Types of Goods and Producers
Beyond the Growth Paradigm: Creating a Unified Progressive Politics
Proposal Papers for the Rio+20 Peoples Summit
The Global Marshall Plan
Dictionary of World Power
Call to Multiply the Village of Alternatives
The UN: Which Reforms for What Future?
Videos on the Seminar "What Brazil and What Amazonia Does the World Need?"
Theories of Global Governance
People-centered Global Governance: Making It Happen!
What Europe does the world need?
World Governance of Civilian and Military Nuclear Energy
Proposals for a Fair and Democratic Architecture of Power
Seven Leverage Points for the Passage from Economy to Œconomy
Transforming Capitalism: the Triple Crisis
Cities for All
Assemblies emerging in Turkey: a lesson in democracy
Capitalism Has Failed: 5 Bold Ways to Build a New World
A Proposal for Governance in the Post 2011 World
The Emergence of Global Administrative Law
An Open Letter to the Commoners and Co-operators of the World
A Primer on Global Economic Sharing
Foundations for Biocivilization
Towards a World Citizens Movement
Imagine All the People: Advancing a Global Citizens Movement
Retrieving and Valuing Other Ethical Pillars: The Concept of Buen Vivir*
Another Future Is Possible

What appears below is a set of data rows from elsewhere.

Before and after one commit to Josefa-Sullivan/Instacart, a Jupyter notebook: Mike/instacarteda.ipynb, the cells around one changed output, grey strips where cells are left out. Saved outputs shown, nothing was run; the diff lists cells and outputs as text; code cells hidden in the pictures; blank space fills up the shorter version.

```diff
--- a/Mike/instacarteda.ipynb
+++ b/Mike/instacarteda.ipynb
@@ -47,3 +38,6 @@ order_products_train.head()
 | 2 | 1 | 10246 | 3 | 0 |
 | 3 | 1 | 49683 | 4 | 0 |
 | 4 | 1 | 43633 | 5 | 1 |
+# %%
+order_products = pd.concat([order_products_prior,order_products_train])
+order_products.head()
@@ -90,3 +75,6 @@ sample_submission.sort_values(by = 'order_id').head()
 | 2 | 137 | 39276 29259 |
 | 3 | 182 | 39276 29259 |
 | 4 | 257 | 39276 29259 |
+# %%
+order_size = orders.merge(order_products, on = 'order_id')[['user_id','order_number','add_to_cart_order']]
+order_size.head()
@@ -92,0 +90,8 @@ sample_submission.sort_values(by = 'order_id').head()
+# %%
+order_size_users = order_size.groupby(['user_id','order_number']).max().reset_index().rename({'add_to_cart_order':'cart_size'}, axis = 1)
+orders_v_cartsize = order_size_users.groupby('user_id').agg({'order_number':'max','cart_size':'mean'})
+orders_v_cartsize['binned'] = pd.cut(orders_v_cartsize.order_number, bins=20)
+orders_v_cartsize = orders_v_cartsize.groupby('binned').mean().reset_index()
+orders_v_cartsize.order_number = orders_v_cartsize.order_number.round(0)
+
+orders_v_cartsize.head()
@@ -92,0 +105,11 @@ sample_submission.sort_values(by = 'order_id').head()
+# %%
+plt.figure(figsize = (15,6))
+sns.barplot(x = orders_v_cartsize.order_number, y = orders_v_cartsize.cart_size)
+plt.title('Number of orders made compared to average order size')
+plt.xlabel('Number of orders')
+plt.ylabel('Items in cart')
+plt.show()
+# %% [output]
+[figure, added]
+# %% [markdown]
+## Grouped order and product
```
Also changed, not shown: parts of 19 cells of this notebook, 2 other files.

Twenty-one thinkers and activists from around the world gathered at Crottorf Castle near Cologne, Germany, on June 25-27, 2009, to discuss their shared interest in the commons as a new paradigm of politics, economics and culture. It was a meeting without an explicit agenda, yet one that yielded extraordinarily rich results: a clearer sense of how a new discourse of the commons might be developed; how it could be used to confront the savage pathologies of neoliberalism; and how it could serve as a proto-political philosophy for building more eco-friendly, humanistic forms of self-governance.
What follows is a selective and partial distillation of the discussions. It

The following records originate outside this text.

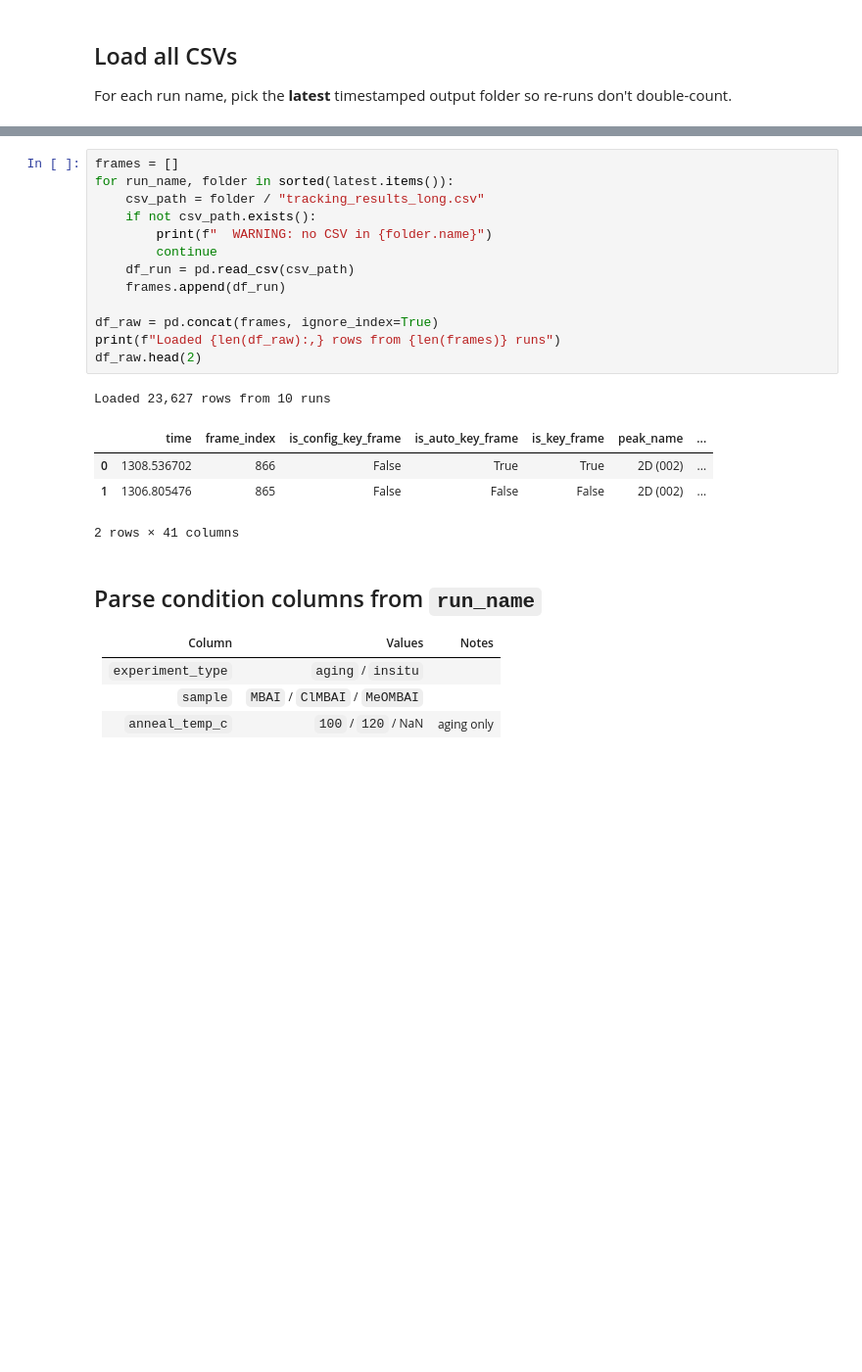
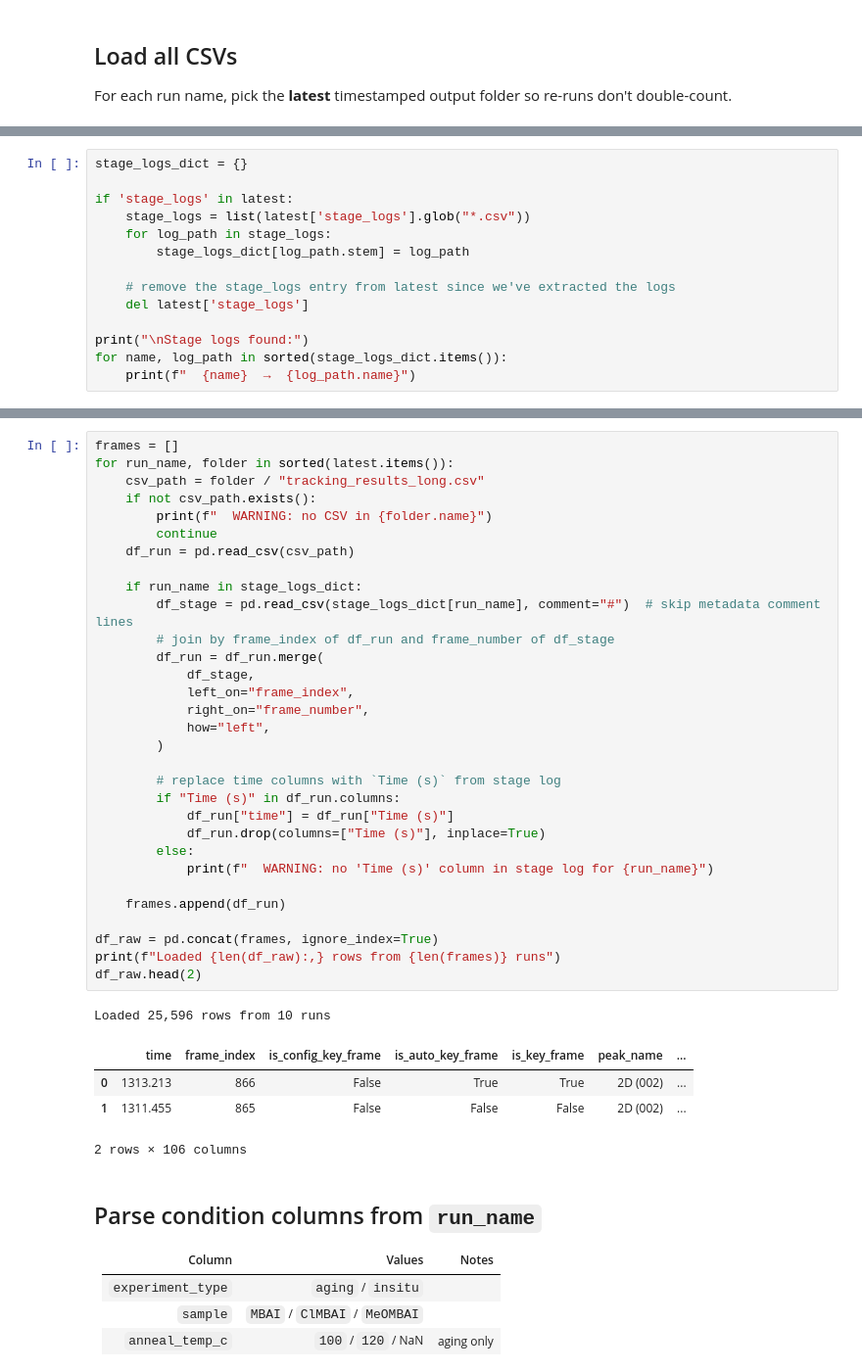
Before and after one commit to yyrliu/als-xrd-12-3-2, a Jupyter notebook: peak_tracking_analysis.ipynb, the cells around one changed output, grey strips where cells are left out. Shown at 98% size. Saved outputs shown, nothing was run; the diff lists cells and outputs as text; blank space fills up the shorter version.

```diff
--- a/peak_tracking_analysis.ipynb
+++ b/peak_tracking_analysis.ipynb
@@ -44,0 +46,14 @@ Found 10 runs:
+# %%
+stage_logs_dict = {}
+
+if 'stage_logs' in latest:
+    stage_logs = list(latest['stage_logs'].glob("*.csv"))
+    for log_path in stage_logs:
+        stage_logs_dict[log_path.stem] = log_path
+
+    # remove the stage_logs entry from latest since we've extracted the logs
+    del latest['stage_logs']
+
+print("\nStage logs found:")
+for name, log_path in sorted(stage_logs_dict.items()):
+    print(f"  {name}  →  {log_path.name}")
@@ -45,22 +72,40 @@ Found 10 runs:
 # %%
 frames = []
 for run_name, folder in sorted(latest.items()):
     csv_path = folder / "tracking_results_long.csv"
     if not csv_path.exists():
         print(f"  WARNING: no CSV in {folder.name}")
         continue
     df_run = pd.read_csv(csv_path)
+
+    if run_name in stage_logs_dict:
+        df_stage = pd.read_csv(stage_logs_dict[run_name], comment="#")  # skip metadata comment lines
+        # join by frame_index of df_run and frame_number of df_stage
+        df_run = df_run.merge(
+            df_stage,
+            left_on="frame_index",
+            right_on="frame_number",
+            how="left",
+        )
+
+        # replace time columns with `Time (s)` from stage log
+        if "Time (s)" in df_run.columns:
+            df_run["time"] = df_run["Time (s)"]
+            df_run.drop(columns=["Time (s)"], inplace=True)
+        else:
+            print(f"  WARNING: no 'Time (s)' column in stage log for {run_name}")
+
     frames.append(df_run)
 
 df_raw = pd.concat(frames, ignore_index=True)
 print(f"Loaded {len(df_raw):,} rows from {len(frames)} runs")
 df_raw.head(2)
 # %% [output]
-Loaded 23,627 rows from 10 runs
+Loaded 25,596 rows from 10 runs
 |  | time | frame_index | is_config_key_frame | is_auto_key_frame | is_key_frame | peak_name | ... |
-| 0 | 1308.536702 | 866 | False | True | True | 2D (002) | ... |
-| 1 | 1306.805476 | 865 | False | False | False | 2D (002) | ... |
+| 0 | 1313.213 | 866 | False | True | True | 2D (002) | ... |
+| 1 | 1311.455 | 865 | False | False | False | 2D (002) | ... |
-2 rows × 41 columns
+2 rows × 106 columns
 # %% [markdown]
 ## Parse condition columns from `run_name`
 
```
Also changed, not shown: parts of 5 cells of this notebook, 1 other file.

is compiled from my notes and memory, and therefore reflects my
personal perceptions of the event. Quotations below have been
reconstructed from notes, and not a transcript, so they are approximate
and not necessarily verbatim. Because I wanted to keep this report fairly
succinct and focus on the commons paradigm itself, I have given only
brief treatments of many conversations that deserve lengthier treatments
in themselves. These topics include the biotech industry’s enclosure of
seeds, nanotechnology and the privatization of basic elements of matter;
the Google Books project that is digitizing the books of university
libraries; the South African government’s repression of squatters and
other commoners; as well as the hopeful activities of the Solidarity
Economy movement and the Transition Towns movement. I have also
taken liberties in the ordering of topics and themes, which were not
discussed in the same sequence of this text. A list of participants and
suggested readings are included as appendices.